Prior to joining the EBTC, Dr. Tsaioun was at Safer Medicines Trust, a UK patient safety charity with the mission of improving patients’ safety by advancing new in vitro and in silico safety tests into regulatory use. She has formed collaborations with US EPA and FDA, and has built a scientific advisory panel with cross-Atlantic stakeholders consisting of technology companies, academic groups, regulatory authorities, and other non-profit organizations. Prior to that Dr. Tsaioun ran a company Apredica, specializing in in vitro ADME and safety assessment. She led the company into becoming a leader in early non-animal safety assessment. Prior to founding Apredica, Dr. Tsaioun managed safety assessment programs for pharmaceutical companies.
Dr. Tsaioun serves on the scientific review boards and study sections of the NIH and disease foundations and is a frequent invited speaker at international conferences.
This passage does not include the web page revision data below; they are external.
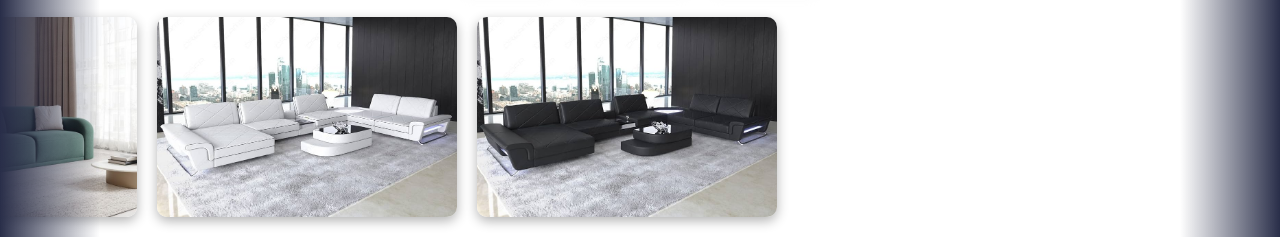
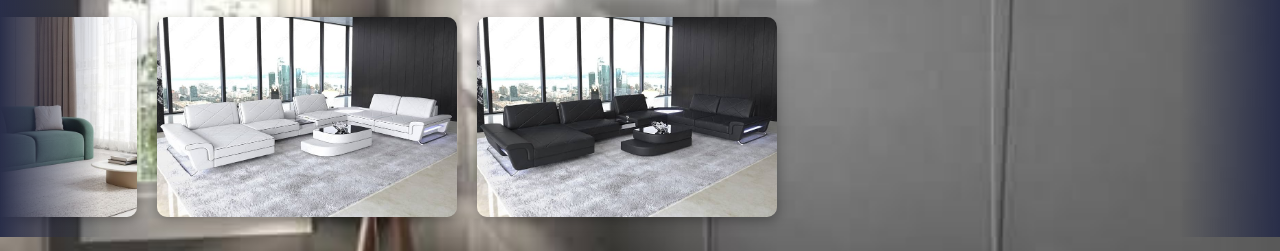
Before and after one commit to yusuf9878/Royal-Furniture-, a plain HTML site: page index.html in a window 1280 px wide. Shown: the part 133-384 px from the top of the page. Drawn offline with Linux system fonts and the light colour scheme; some packages are replaced by stand-ins of ours; a script that the page names is missing.

Commit message:
Update index.html

```diff
--- a/index.html
+++ b/index.html
@@ -20,7 +20,7 @@
 
     body {
       font-family: 'Kanit', sans-serif;
-      background-image: ('bg.jpeg');
+      background-image: url('bg.jpeg');
       background-size:cover;
       background-repeat:no-repeat;
       background-position:center;
```
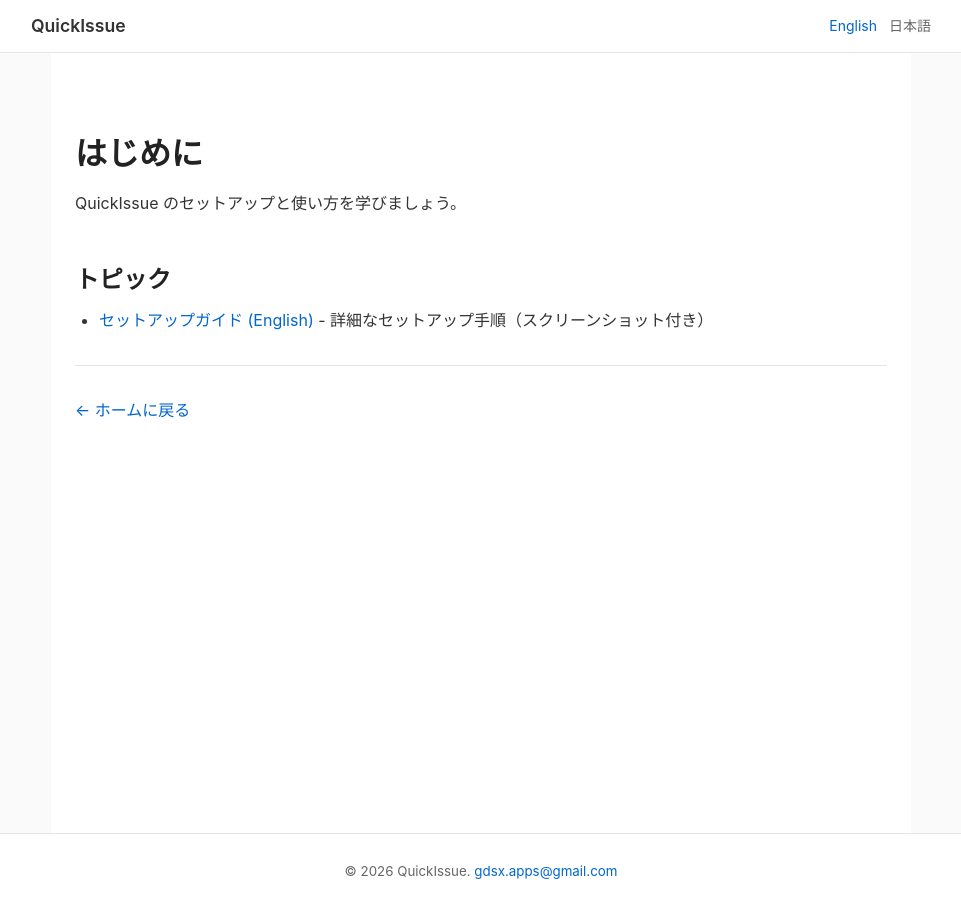
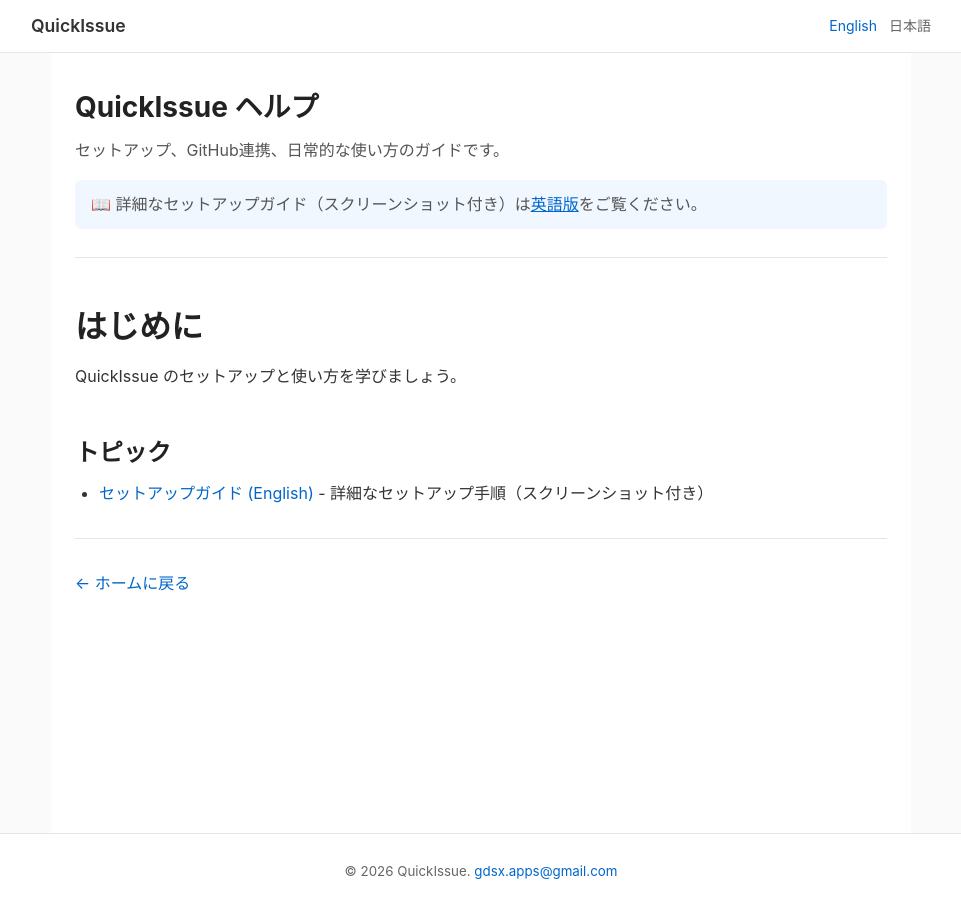
Before and after one commit to gdsxapps/quickissue-pages, a Jekyll site: the page built from docs/ja/help/getting-started/index.md, in a window 1280 px wide. Shown: the whole page, without its empty margins (159-1120 px from the left). Built offline with Jekyll 4.4.1, drawn with Linux system fonts in a browser that asks for light colours.

Commit message:
feat: ヘルプページに導入セクションと部分的な言語利用可能性インジケーターを追加しました。

```diff
--- a/docs/_layouts/help.html
+++ b/docs/_layouts/help.html
@@ -19,13 +19,24 @@
                 <span class="current" title="日本語">日本語</span>
                 {% else %}
                 <span class="current" title="English">English</span>
-                <a href="{{ site.baseurl }}/ja/help/getting-started/" title="日本語">日本語</a>
+                <a href="{{ site.baseurl }}/ja/help/getting-started/" title="日本語" class="lang-partial">日本語</a>
                 {% endif %}
             </nav>
         </div>
     </header>
 
     <main class="help-main">
+        <section class="help-intro">
+            {% if page.url contains '/ja/' %}
+            <h1>QuickIssue ヘルプ</h1>
+            <p>セットアップ、GitHub連携、日常的な使い方のガイドです。</p>
+            <p class="help-lang-note">📖 詳細なセットアップガイド（スクリーンショット付き）は<a
+                    href="{{ site.baseurl }}/help/getting-started/">英語版</a>をご覧ください。</p>
+            {% else %}
+            <h1>QuickIssue Help</h1>
+            <p>Guides for setup, GitHub integration, and daily usage.</p>
+            {% endif %}
+        </section>
         <div class="notion-content">
             {{ content }}
         </div>
--- a/docs/assets/css/help.css
+++ b/docs/assets/css/help.css
@@ -82,6 +82,52 @@
     .help-main {
         padding: 1.5rem 1rem;
     }
+}
+
+/* Help intro section */
+.help-intro {
+    margin-bottom: 2rem;
+    padding-bottom: 1.5rem;
+    border-bottom: 1px solid #e5e5e5;
+}
+
+.help-intro h1 {
+    font-size: 1.75rem;
+    font-weight: 700;
+    color: #222;
+    margin: 0 0 0.5rem;
+}
+
+.help-intro p {
+    margin: 0.25rem 0;
+    color: #555;
+    font-size: 1rem;
+}
+
+.help-lang-note {
+    margin-top: 1rem !important;
+    padding: 0.75rem 1rem;
+    background-color: #f0f7ff;
+    border-radius: 6px;
+    font-size: 0.9rem;
+    color: #333;
+}
+
+.help-lang-note a {
+    color: #0066cc;
+    font-weight: 500;
+}
+
+/* Partial language availability indicator */
+.help-lang-switch a.lang-partial {
+    color: #888;
+    font-style: italic;
+}
+
+.help-lang-switch a.lang-partial::after {
+    content: "*";
+    font-size: 0.75em;
+    vertical-align: super;
 }
 
 /* Footer */
```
She wrote numerous book chapters and articles and co-edited a book, ADMET for Medicinal Chemists (Wiley & Sons, 2011). She earned her PhD from Tufts University in Human Nutrition Science in 1999.
Martin L. Stephens is a senior research associate at the Johns Hopkins Center for Alternatives to Animal Testing (CAAT), where he promotes new methods in toxicology and new approaches to assessing their performance. He is the founding director—and currently a member of the Secretariat—of the Evidence-based Toxicology Collaboration, which seeks to translate evidence-based approaches from medicine to toxicology.
Prior to joining Johns Hopkins University in 2011, Dr. Stephens was vice president for animal research issues at The Humane Society of the United States. He served on the National Academy of Sciences’ committee that produced the landmark report, Toxicity Testing in the 21st Century: A Vision and a Strategy. He co-founded AltTox, a website devoted to non-animal methods of toxicity testing. He currently serves on the board of directors of Chimp Haven, a congressionally mandated sanctuary for former laboratory chimpanzees. Dr. Stephens has received the Society of Toxicology Enhancement of Animal Welfare Award, the Humane Society of the United States’ Russell and Burch Award, the Doerenkamp-Zbinden Award, and the CAAT Recognition Award for his contributions to alternative methods and animal protection. He received a PhD in biology from The University of Chicago.
Sebastian Hoffmann is running the independent consultancy ‘seh consulting + services‘ in Paderborn, Germany, since 2009, specialised in validation and assessment of in vitro test methods and in the regulation of chemicals (REACH) and cosmetic ingredients. He has been supporting the EBTC secretariat since 2011. He worked for the European Centre for the Validation of Alternative Methods (ECVAM) of the European Commission for five years, contributing inter alia to the management of validation studies of in vitro tests. His research activities focus on methodological challenges in the assessment of in vitro tests, the design and evaluation of integrated testing strategies and the application of evidence-based approaches to toxicology. He is an appointed member of the European Commission’s Scientific Committee on Occupational Exposure Limits. Dr. Hofmann is a statistician by training. He received his Ph.D. from the University of Konstanz (Germany) in 2005 for his thesis ‘Evidence-based in vitro toxicology.’
Rob de Vries, PhD
Chair ad interim of the Scientific Advisory Council
Dr de Vries studied biology and philosophy and has a PhD in the ethics of animal experimentation. His research has always focused on the intersection between ethics and methodological aspects of animal experiments. He currently works as a scientific researcher and coordinator at SYRCLE (the SYstematic Review Centre for Laboratory animal Experimentation) in Nijmegen, the Netherlands. Dr de Vries is mainly responsible for organizing hands-on training in systematic reviews of animal studies and for coaching researchers who are conducting their own systematic reviews. He has been involved in several systematic reviews related to food safety, environmental safety, and harmful effects of medical interventions.
Alexandra Maertens is a post-doctoral fellow at the Center for Alternatives to Animal Testing where she provides bioinformatics support for the Mapping the Human Toxome project as well as working on the Zebrafish project at the EBTC. Alexandra received her PhD from Johns Hopkins with Dr. Hartung serving as her advisor, focusing on the application of data mining to systems toxicology and alternative testing strategies. She is also active in promoting Green Toxicology—the idea of implementing toxicology considerations into the design process of industrial chemicals—which was the subject of a recent symposium at Johns Hopkins and a session at the 2015 Society of Toxicology meeting.